Parker PR

As a marketeer I'm always on the lookout for inspirational ideas and stories about how businesses and business people are successful in marketing their products and services.  Few business people will fail to recognise the face of Alan Sugar, even fewer will fail to acknowledge the value of reading his autobiography - What you see is what you get. I'm currently about half the way through it and thoroughly enjoying the read. Apart from it giving me an insight into the man, it is also challenging a key tenet of my belief about the value of low pricing as part of a marketing strategy. The Amstrad strategy was always built on "stack them high and sell them cheap" and without a doubt it was a successful ploy; the company made millions that way. In my marketing workshops I advise small and medium sized businesses to avoid this strategy and to focus on quality and customer care because only the big boys with massive buying power can win in a low price war; it's a well documented marketing theory and one that's easily understood. Once the undercutting begins, only the player with the biggest and deepest pockets can win out.
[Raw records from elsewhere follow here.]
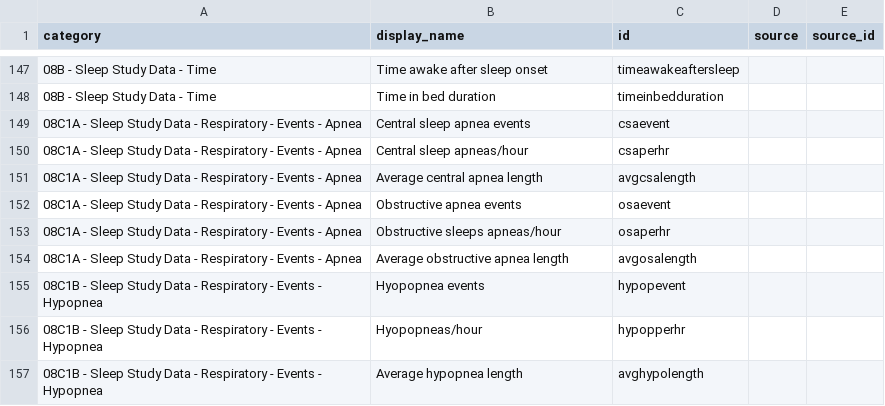
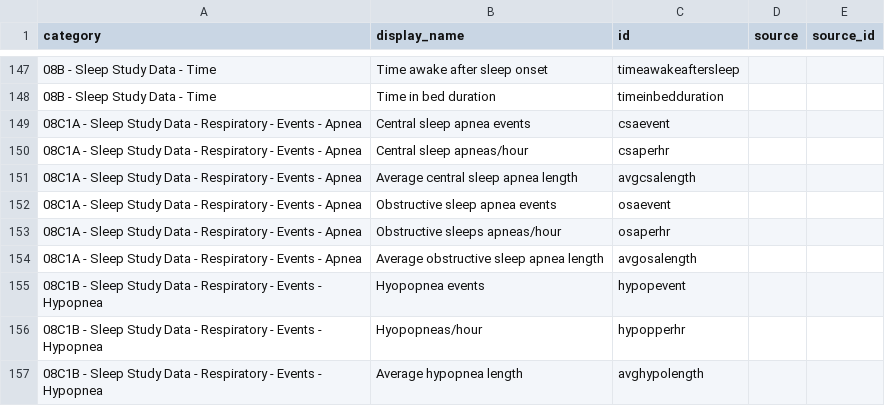
Before and after one commit to licongcui/nsrr-cross-cohort-mapping, a CSV file: mappings/nsrr-canonical-data-dictionary.csv, drawn as a sheet; only a part is shown, gaps mark what is left out.

```diff
--- a/mappings/nsrr-canonical-data-dictionary.csv
+++ b/mappings/nsrr-canonical-data-dictionary.csv
@@ -150,6 +150,6 @@ category,display_name,id,source,source_id
 08C1A - Sleep Study Data - Respiratory - Events - Apnea,Central sleep apneas/hour,csaperhr,,
-08C1A - Sleep Study Data - Respiratory - Events - Apnea,Average central apnea length,avgcsalength,,
-08C1A - Sleep Study Data - Respiratory - Events - Apnea,Obstructive apnea events,osaevent,,
+08C1A - Sleep Study Data - Respiratory - Events - Apnea,Average central sleep apnea length,avgcsalength,,
+08C1A - Sleep Study Data - Respiratory - Events - Apnea,Obstructive sleep apnea events,osaevent,,
 08C1A - Sleep Study Data - Respiratory - Events - Apnea,Obstructive sleeps apneas/hour,osaperhr,,
-08C1A - Sleep Study Data - Respiratory - Events - Apnea,Average obstructive apnea length,avgosalength,,
+08C1A - Sleep Study Data - Respiratory - Events - Apnea,Average obstructive sleep apnea length,avgosalength,,
 08C1B - Sleep Study Data - Respiratory - Events - Hypopnea,Hyopopnea events,hypopevent,,
```
Also changed, not shown: mappings/nsrr-cfs-mapping.csv, mappings/nsrr-chat-mapping.csv, 3 other files.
So how did Amstrad, far from the biggest player in the field at the time, manage to succeed by flying in the face of accepted marketing theory? Key to the phenomenal success was being able to source materials, production and manpower at a far lower rate than its competitors. That way it could control costs and maintain the low unit price that allowed it to sell at sometimes 1/5 the price of its competitors. Yet critically Amstrad cornered the market by doing something different, something very simple - it gave its customers exactly what they wanted. At a time when advances in consumer technology were ever increasing in speed, the now Lord Sugar and Amstrad stayed ahead of the game, giving "the lorry driver and his wife" precisely what they wanted, affordable technology that was of the time and did what they wanted it to do.